That set the tone for the rest of our vacation together. After he adapted to our evening so well, de-legitimizing our expectations that he was going to get us 86’d from a nice restaurant, we just relaxed and took him all in and he took us all in. What a joy he is to be around. He’s like an alluring autumn leaf on our family tree. And the dude likes to hang out and that’s big in our clan because we are about as laidback as kicked back folks can be.
He got caught up in the love that we showered on him: aunt Nyla swaying him as though he’s in a rocking chair, something he looks forward to eagerly; Uncle Carlos and Laurel, his girlfriend, passing him between each other to get their cuddling in; Maria and I spending time with him while his mom and dad and aunt went out to the pool to relax and play. He made our day. The next day I saw his mom blowing in his face, a technique to make a baby inhale, so she could then dunk him under the water. Nancy and I taught his mom and her sister and brother to swim before they could talk or walk, in the same way. He’s definitely one of us, a water person, perhaps a halibut as his grandmother, a serious ocean swimmer, used to say she had been in a prior life.
He observed every move we made like an eagle eyeing its prey and he turned his little-big head to the sounds that interested him, reacting to my big bass voice with a “Hey, now, what’s that sound?” look on his face.
And like the rest of us McRobs he loves music which makes sense with all the artistic beauty of form and harmony and expression of emotion in his DNA. His dad’s a guitarist and pianist. My parents could tickle the ivories with the best of them. I tap on things and know about two chords on a piano. His aunts and uncles play some piano too and among the crew there are flutists, clarinetists, and trumpeters with a little French Horn on the side.
Around us Lyric will be surrounded by music of all kinds: Dizzy blowing his horn with his big cheeked style, Beverly Sills’ voice soaring to the highest of ranges, BB singing soulfully of pain, James Taylor singing mellow-ly of “Fire and Rain,” Old Blue Eyes glorifying doing it his way, The Godfather of Soul breaking the funk down, Miles stirring some “Bitches Brew” in his cool muted sound, Yo-Yo Ma showing off his virtuosity on his cello in smooth rich tones, Nat King Cole being hip with “Straighten Up and Fly Right!” “Proud Mary” driven with the passion of Tina when she was still with Ike, Michael Franti reminding us it’s “Never too Late” or Billy Joel jamming with a choir in the “River of Dreams” on how that “river is wide and it’s too hard to cross,” Aaron Neville warbling to Linda Ronstadt, “Look at this life I don’t know where it’s going.”

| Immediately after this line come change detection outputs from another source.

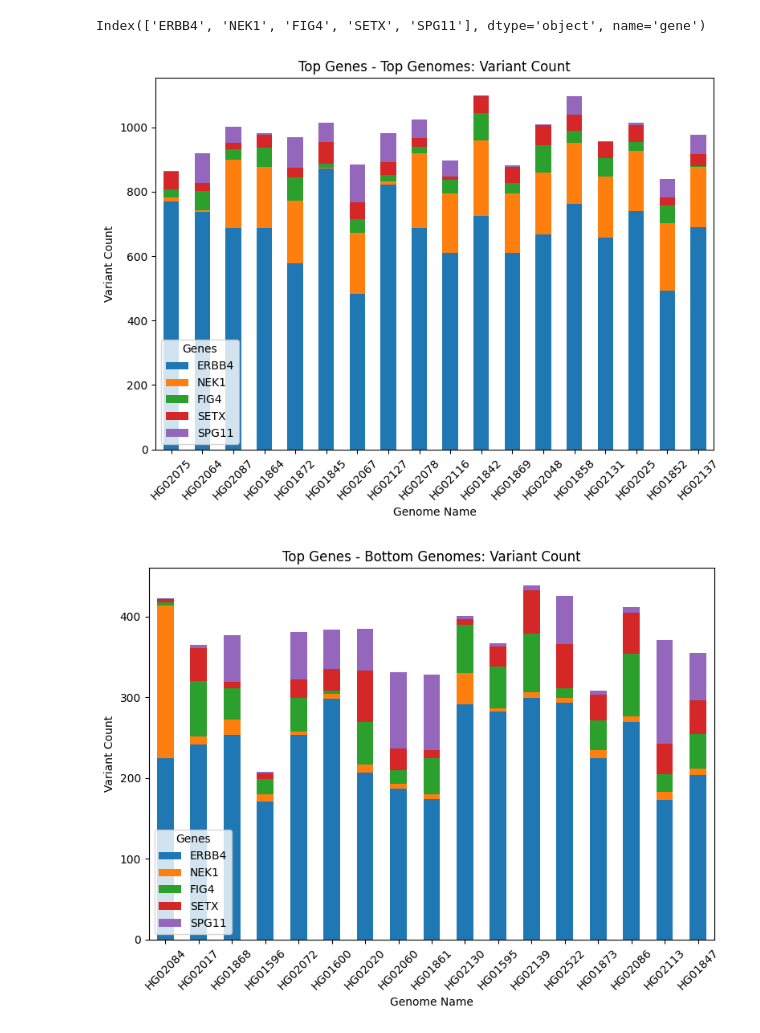
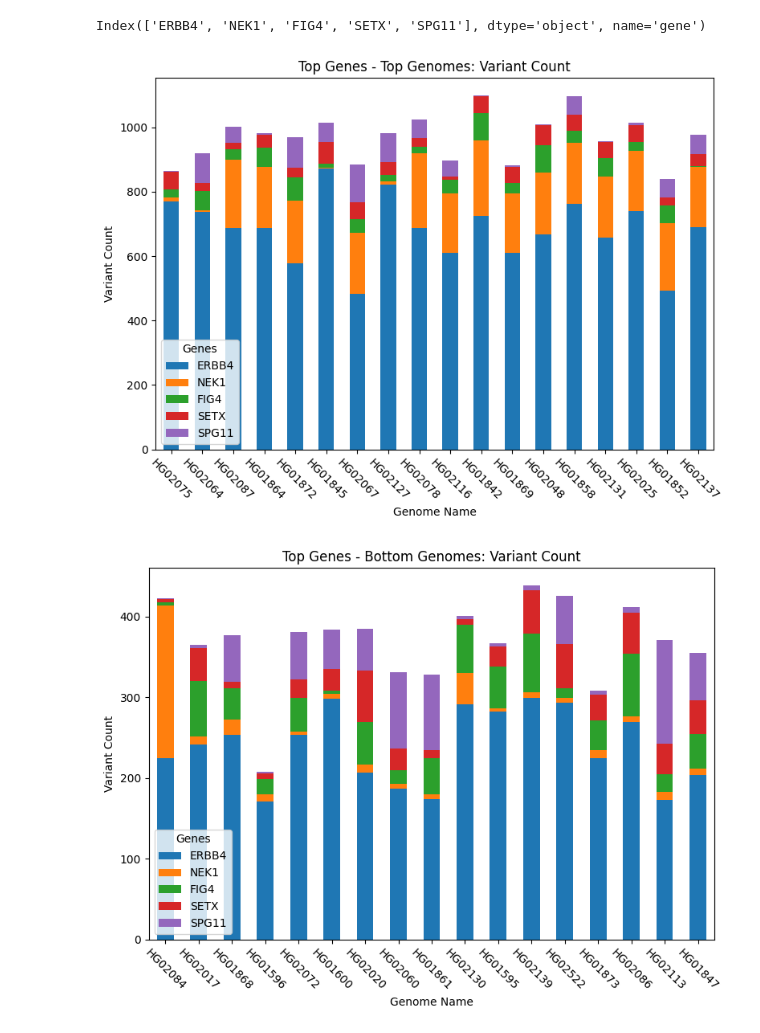
Before and after one commit to emilyvus/cp_als, a Jupyter notebook: vn_per_gene/analysis_20250805-v1.ipynb, the cells around one changed output. Saved outputs shown, nothing was run; the diff lists cells and outputs as text; code cells hidden in the pictures.

```diff
--- a/vn_per_gene/analysis_20250805-v1.ipynb
+++ b/vn_per_gene/analysis_20250805-v1.ipynb
@@ -306,21 +371,21 @@ ax = tgdf_top_genomes.transpose().plot.bar(stacked=True, figsize=(8, 6))
 ax.set_title('Top Genes - Top Genomes: Variant Count')
 ax.set_ylabel('Variant Count')
 ax.set_xlabel('Genome Name')
-plt.xticks(rotation=45) # Rotate x-axis labels for better readability
+plt.xticks(rotation=-45) # Rotate x-axis labels for better readability
 plt.legend(title='Genes', loc="lower left")
 plt.tight_layout() # Adjust layout to prevent labels from overlapping
 plt.show()
 # %% [output]
-[figure, old version]
+[figure, new version]
 # %%
 ax = tgdf_bot_genomes.transpose().plot.bar(stacked=True, figsize=(8, 6))
 ax.set_title('Top Genes - Bottom Genomes: Variant Count')
 ax.set_ylabel('Variant Count')
 ax.set_xlabel('Genome Name')
 plt.legend(bbox_to_anchor=(1.05, 1), loc='upper left', borderaxespad=0.)
-plt.xticks(rotation=45) # Rotate x-axis labels for better readability
+plt.xticks(rotation=-45) # Rotate x-axis labels for better readability
 plt.legend(title='Genes', loc="lower left")
 plt.tight_layout() # Adjust layout to prevent labels from overlapping
 plt.show()
 # %% [output]
-[figure, old version]
+[figure, new version]
```
Also changed, not shown: parts of 11 cells of this notebook.
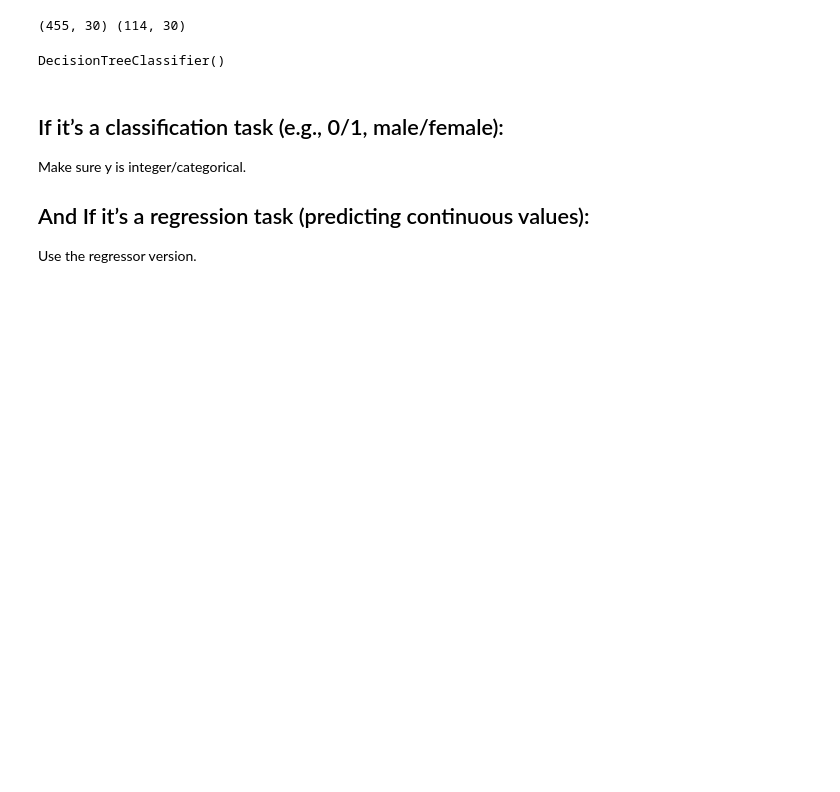
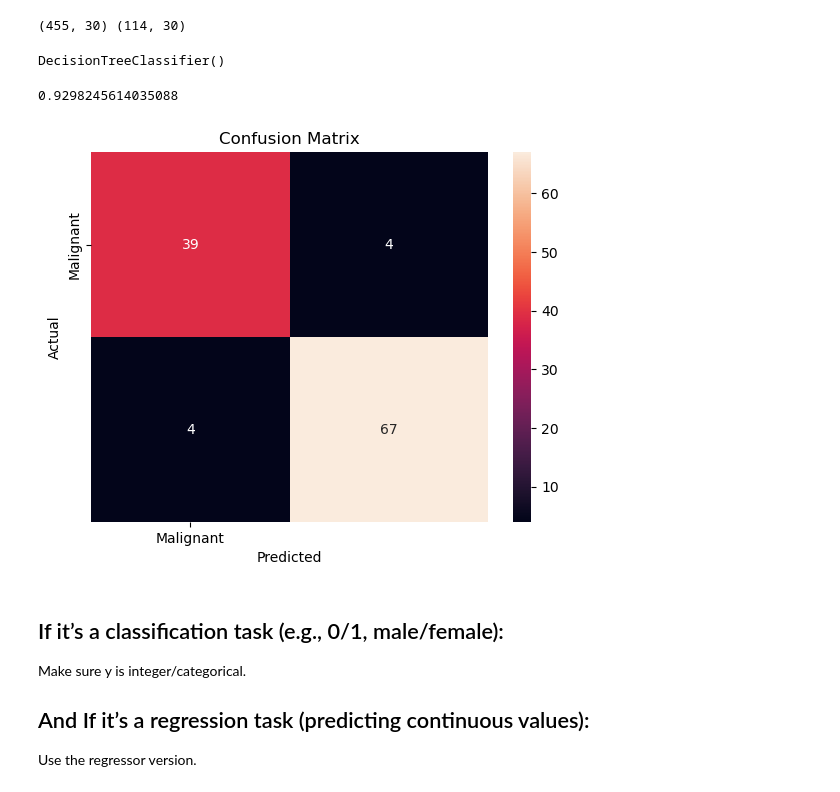
Before and after one commit to QuadirMariyam/EduvateSkills_DataScience_PracticeSessions, a Jupyter notebook: 24_FeatureSelection.ipynb, the cells around one changed output. Saved outputs shown, nothing was run; the diff lists cells and outputs as text; code cells hidden in the pictures; blank space fills up the shorter version.

```diff
--- a/24_FeatureSelection.ipynb
+++ b/24_FeatureSelection.ipynb
@@ -452,15 +452,25 @@ model.fit(X_train, y_train)
 # %% [output]
 DecisionTreeClassifier()
 # %%
+from sklearn.metrics import accuracy_score
+
 # model testing
+y_pred = model.predict(X_test)
+accuracy_score(y_test, y_pred)
+# %% [output]
+0.9298245614035088
 # %%
 # Step 7: Visualize confusion matrix
+from sklearn.metrics import confusion_matrix
+
 cm = confusion_matrix(y_test, y_pred)
-sns.heatmap(cm, annot=True, fmt='d', cmap='Blues', xticklabels=cancer.target_names, yticklabels=cancer.target_names)
+sns.heatmap(cm, annot=True, fmt='d', xticklabels=['Malignant'], yticklabels=['Malignant'])
 plt.xlabel("Predicted")
 plt.ylabel("Actual")
 plt.title("Confusion Matrix")
 plt.show()
+# %% [output]
+[figure, added]
 # %% [markdown]
 ## If it’s a classification task (e.g., 0/1, male/female):
 Make sure y is integer/categorical.
```
Also changed, not shown: 4 other files.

But I sense that life with this little guy is heading to a future filled with hope as I look at the glee he has in his eyes as he assesses his world and pieces together what life is all about.
To borrow from John Lennon, our Lyric is a:
“Beautiful, beautiful, beautiful,
Of course I already knew that but I’m so glad Nancy got us situated in such a lovely desert town because there couldn’t have been a better place for me to get to know our grandson better and sense just how incredibly beautiful he is.
He’s a keeper.